Terence Gower is an artist based in New York and Mexico City. He works on the relationship between form and ideology in post-war art, architecture, and urbanism. He has shown his installations, videos, and sculpture work at museums, galleries and public sites all over North America, Europe, and Latin America, with a strong presence in Mexico. Two monographs have been published on Gower’s work: Display Architecture: Terence Gower Pavilions (Navado Press, Berlin/Trieste), and Ciudad Moderna: Terence Gower Videos (A&R/Turner, Mexico City).
Drawing on research from a forthcoming book chapter on Latin American avant-garde movements of the 1920s, this presentation delves into the distinctive features that differentiate Latin American modernism from its European and U.S. American counterparts. Rather than allowing Europe to set the standard, Latin American artists took an active role in framing their own avant-gardes agendas, focusing on such issues as conceptualizing modernity, achieving artistic autonomy, and promoting social justice. To appreciate the complexity of their practice, it is crucial to recognize Latin American modern art as intensely networked and developing through dialogues between visual artists, writers, and other intellectuals.
Tatiana Flores is Associate Professor of Art History at Rutgers, The State University of New Jersey, with a joint appointment in the Department of Latino and Hispanic Caribbean Studies. She is the author of Mexico’s Revolutionary Avant-Gardes: From Estridentismo to ¡30-30! (Yale University Press, 2013). A specialist in modern and contemporary Latin American art, she is also active as an independent curator.

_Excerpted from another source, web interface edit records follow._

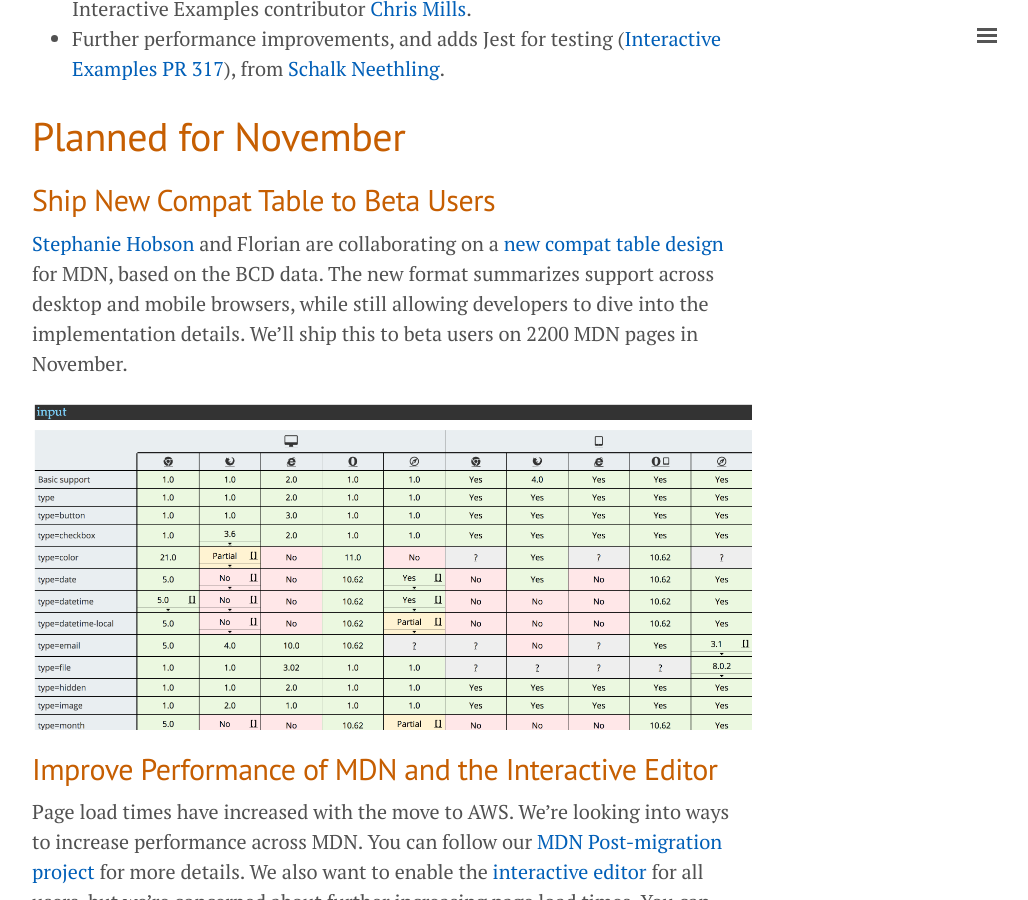
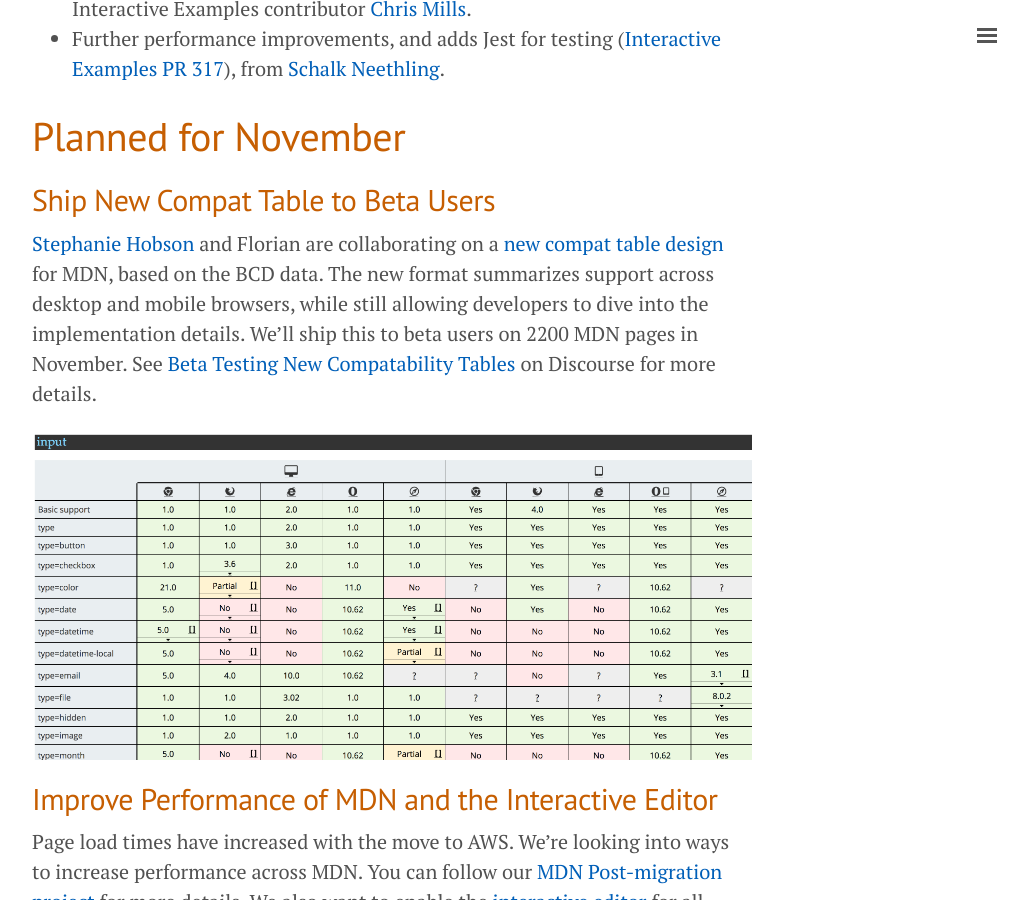
Before and after one commit to mozilla/meao, a Jekyll site: the page built from _posts/2017-11-07-kuma-report.md, in a window 1280 px wide and 900 px high, scrolled down 5191 px. Shown: the whole window, without its empty margins (248-1276 px from the left). Built offline with Jekyll 4.4.1, drawn with Linux system fonts in a browser that asks for light colours.

Commit message:
Add link to Discourse for compat table beta

```diff
--- a/_posts/2017-11-07-kuma-report.md
+++ b/_posts/2017-11-07-kuma-report.md
@@ -278,7 +278,9 @@ collaborating on a
 for MDN, based on the BCD data.
 The new format summarizes support across desktop and mobile browsers, while
 still allowing developers to dive into the implementation details. We'll ship
-this to beta users on 2200 MDN pages in November.
+this to beta users on 2200 MDN pages in November. See
+[Beta Testing New Compatability Tables](https://discourse.mozilla.org/t/beta-testing-new-compatability-tables/21269)
+on Discourse for more details.
 
 ![New Compat Table]({{ site.baseurl }}/public/images/kuma/2017-10-BCD-table.png)
 
```
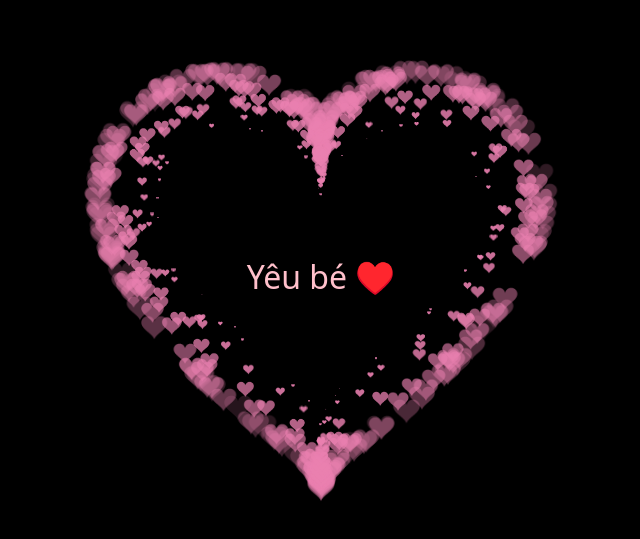
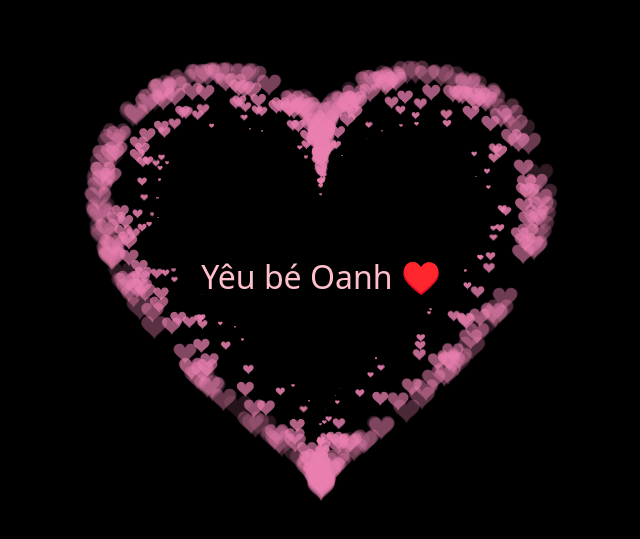
Before and after one commit to giahuybui/LOVE, a plain HTML site: page index2.html in a window 1280 px wide. Shown: the part 123-662 px from the top of the page, without its empty margins (319-959 px from the left). Drawn offline with nearby package versions, Linux system fonts and the light colour scheme.

Commit message:
Update index2.html

```diff
--- a/index2.html
+++ b/index2.html
@@ -46,7 +46,7 @@
 
 
 <BODY>
-    <h2 class="position-absolute top-50 start-50 translate-middle" style="color: pink;">Yêu bé ♥️</h2>
+    <h2 class="position-absolute top-50 start-50 translate-middle" style="color: pink;">Yêu bé Oanh ♥️</h2>
 
     <canvas id="pinkboard"></canvas>
 
```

Leslie Hewitt’s photographs rest in sturdy wooden frames that lean against the wall and invite viewers to experience a unique spacebetween photography and sculpture. Her work combines still life compositions comprised of political, social, and personal materials, which result in multiple histories embedded in sculptural, architectural, and abstract forms. Mundane objects and structures open into complex systems of knowledge. This perceptual slippage is what attracts Hewitt to both the illusions of film (still and moving photography) and the undeniable presence of physical objects (sculpture). Exploring this as an artist and not as a historiographer, Hewitt draws parallels between the formal appearance of things and their significance to collective history and political consciousness in contemporary art. In her lecture, Hewitt will discuss the development of her practice and recent collaborations.

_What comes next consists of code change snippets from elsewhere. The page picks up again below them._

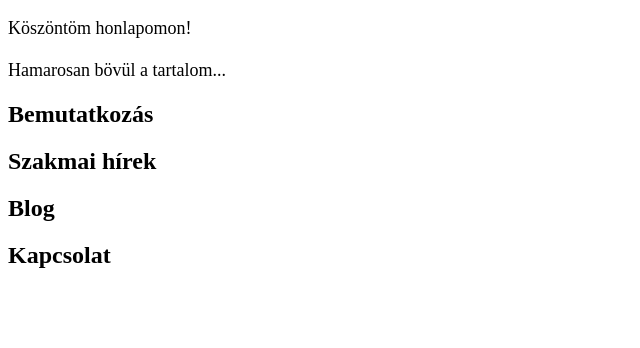
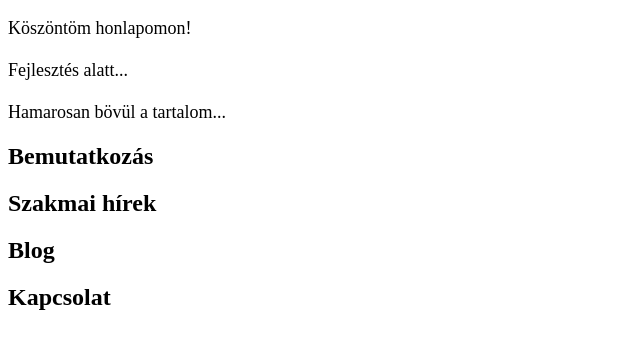
Before and after one commit to furpista/intropage, a plain HTML site: page index.html in a window 1280 px wide. Shown: the whole page, without its empty margins (0-640 px from the left). Drawn offline with Linux system fonts and the light colour scheme.

Commit message:
updated publish
corrected

```diff
--- a/index.html
+++ b/index.html
@@ -8,7 +8,7 @@
 </head>
 <body>
 
-  <p>Köszöntöm honlapomon!<br><br>Hamarosan bövül a tartalom...</p>
+  <p>Köszöntöm honlapomon!<br><br>Fejlesztés alatt...<br><br>Hamarosan bövül a tartalom...</p>
 
   <h2>Bemutatkozás</h2>
   <h2>Szakmai hírek</h2>
```
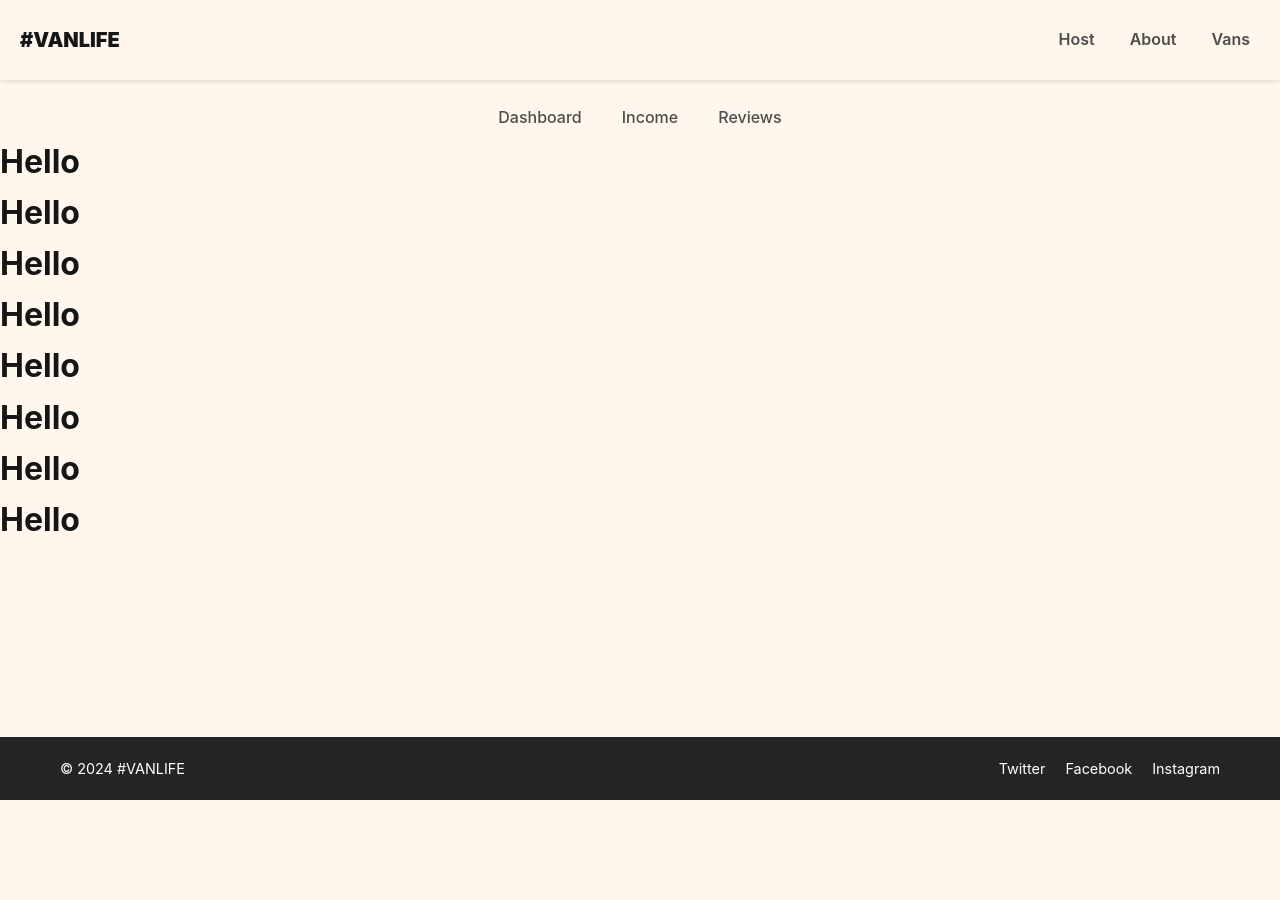
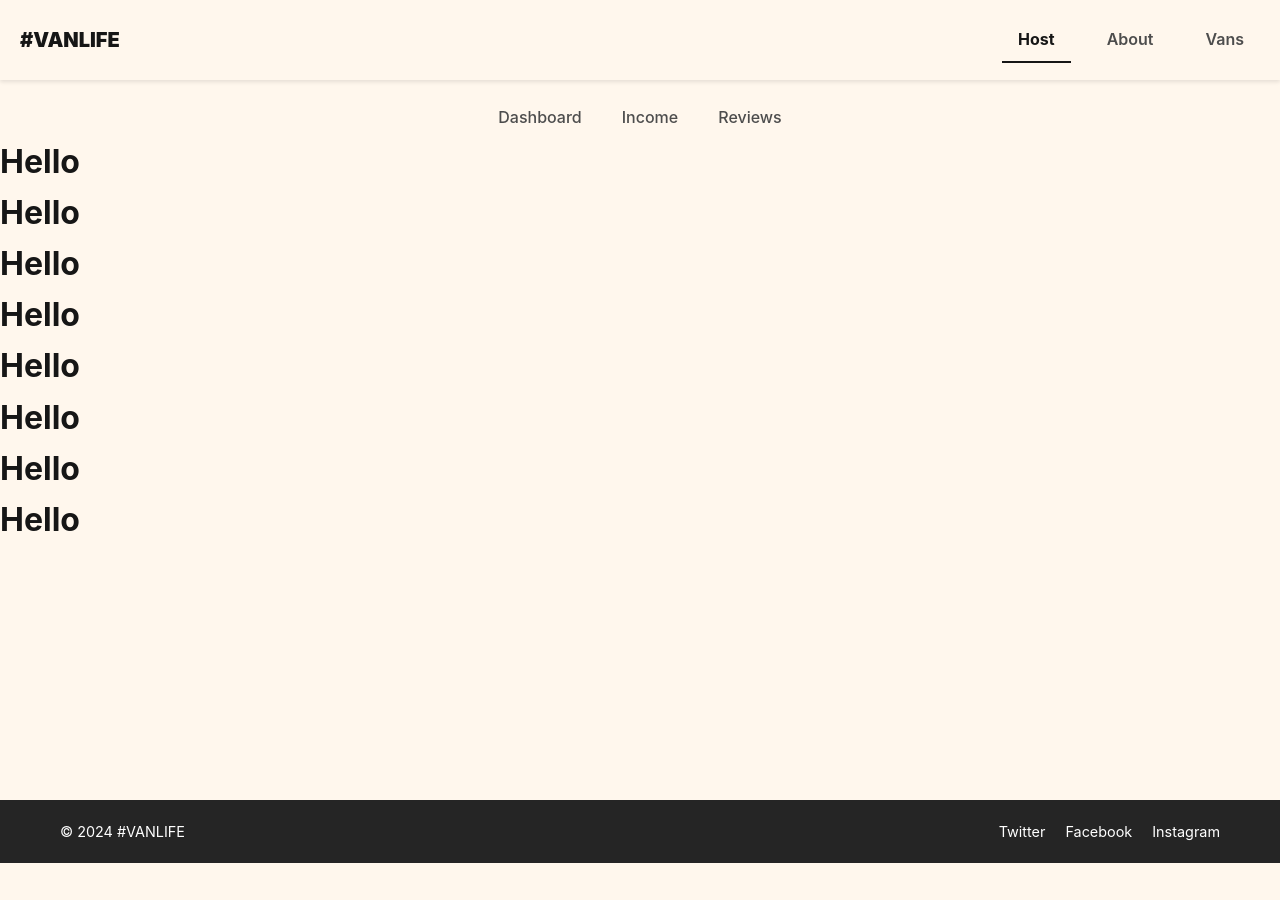
Before and after one commit to LuqmanNurhakimRosli/VanLife-App, a React (Vite) app: page /host in a window 1280 px wide. After the commit the page ends 863 px from the top, so only its background shows below. Built offline with nearby package versions, Linux system fonts and the light colour scheme; what miragejs would draw is missing.

Commit message:
nice adjust

```diff
--- a/src/components/Header.tsx
+++ b/src/components/Header.tsx
@@ -1,17 +1,37 @@
-import {Link} from 'react-router-dom'
-import './css/header.css'
+import { Link, NavLink } from "react-router-dom";
+import "./css/Header.css";
 
-function Header() {
+function Header(): JSX.Element {
   return (
     <header>
-        <Link to="/" className="logo-brand">#VANLIFE</Link>
-        <nav className="nav">
-            <Link to="/host">Host</Link>
-            <Link to="/about">About</Link>
-            <Link to="/vans">Vans</Link>
-        </nav>
+      {/* Logo or Branding */}
+      <Link to="/" className="logo-brand">
+        #VANLIFE
+      </Link>
+
+      {/* Navigation Links */}
+      <nav className="nav">
+        <NavLink
+          to="/host"
+          className={({ isActive }) => (isActive ? "active-link" : undefined)}
+        >
+          Host
+        </NavLink>
+        <NavLink
+          to="/about"
+          className={({ isActive }) => (isActive ? "active-link" : undefined)}
+        >
+          About
+        </NavLink>
+        <NavLink
+          to="/vans"
+          className={({ isActive }) => (isActive ? "active-link" : undefined)}
+        >
+          Vans
+        </NavLink>
+      </nav>
     </header>
-  )
+  );
 }
 
-export default Header
+export default Header;
--- a/src/components/Layout.tsx
+++ b/src/components/Layout.tsx
@@ -6,13 +6,13 @@ import './css/layout.css'
 
 function Layout() {
   return (
-    <>
+    <div>
         <Header />
         <main className="outlet-wrapper">
             <Outlet />
         </main>
         <Footer />
-    </>
+    </div>
   )
 }
 
--- a/src/components/css/Footer.css
+++ b/src/components/css/Footer.css
@@ -2,9 +2,9 @@
     background-color: #252525;
     color: #FFFFFF;
     padding: 20px 0;
-    position: fixed;
+    width: 100%;
+    position: relative;
     bottom: 0;
-    width: 100%;
 }
 
 .footer-content {
--- a/src/components/css/Header.css
+++ b/src/components/css/Header.css
@@ -5,15 +5,16 @@ header {
   align-items: center;
   justify-content: space-between;
   padding: 0 20px;
-    background-color: #FFF7ED;
+  background-color: #fff7ed;
   box-shadow: 0 2px 4px rgba(0, 0, 0, 0.1);
-    position: fixed;
+  position: fixed; /* Keeps header at the top */
   top: 0;
   left: 0;
   right: 0;
   z-index: 1000;
 }
 
+/* Logo Branding */
 .logo-brand {
   color: #161616;
   font-size: 1.25rem;
@@ -22,22 +23,49 @@ header {
   text-transform: uppercase;
 }
 
+/* Navigation Styles */
 .nav {
   display: flex;
-    gap: 15px;
+  gap: 20px;
+  align-items: center;
 }
 
 .nav a {
   text-decoration: none;
-    color: #4D4D4D;
+  color: #4d4d4d;
   font-weight: 600;
-    padding: 5px 10px;
-    transition: color 0.3s ease;
+  padding: 8px 16px;
+  border-radius: 4px;
+  transition: all 0.3s ease;
+  position: relative;
 }
 
 .nav a:hover {
   color: #161616;
-    text-decoration: underline;
+  background-color: rgba(0, 0, 0, 0.05);
+}
+
+.active-link {
+  font-weight: bold !important;
+  color: #161616 !important;
+  position: relative;
+}
+
+.active-link::after {
+  content: '';
+  position: absolute;
+  bottom: -2px;
+  left: 0;
+  width: 100%;
+  height: 2px;
+  background-color: #161616;
+  transform-origin: center;
+  transition: transform 0.3s ease;
+}
+
+/* Main Content Adjustment for Fixed Header */
+main {
+  margin-top: 80px; /* Creates space below the fixed header */
 }
 
 /* Responsive Breakpoints for Header */
@@ -59,6 +87,10 @@ header {
     font-size: 0.875rem;
     padding: 5px 8px;
   }
+
+  main {
+    margin-top: 70px; /* Adjust for reduced header height */
+  }
 }
 
 @media (max-width: 480px) {
@@ -79,4 +111,13 @@ header {
     font-size: 0.75rem;
     padding: 5px;
   }
+
+  main {
+    margin-top: 60px; /* Adjust for further reduced header height */
   }
+}
+
+/* Smooth Scrolling for Navigation (Optional) */
+html {
+  scroll-behavior: smooth;
+}
--- a/src/components/css/layout.css
+++ b/src/components/css/layout.css
@@ -3,3 +3,23 @@
     padding-bottom: 50px; /* Add space for fixed footer */
     min-height: calc(100vh - 100px); /* Ensure content fills viewport */
 }
+html, body {
+    margin: 0;
+    padding: 0;
+    height: 100%;
+  }
+
+  body {
+    display: flex;
+    flex-direction: column;
+  }
+
+  #root {
+    display: flex;
+    flex-direction: column;
+    min-height: 100%;
+  }
+
+  .outlet-wrapper {
+    flex: 1; /* This ensures the main content area takes up the available space */
+  }
```
Lines whose indentation alone changed are shown as unchanged.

Hewitt studied at the Cooper Union for the Advancement of Science and Art, the Yale University School of Art, and at New York University, where she was a Clark Fellow in the Africana and Visual Culture Studies programs. She was included in the 2008 Whitney Biennial and the recipient of the 2008 Art Matters research grant to the Netherlands. A selection of recent and forthcoming exhibitions include the Museum of Modern Art in New York; the Studio Museum in Harlem; Artists Space in New York; Project Row Houses in Houston; and LA><ART in Los Angeles.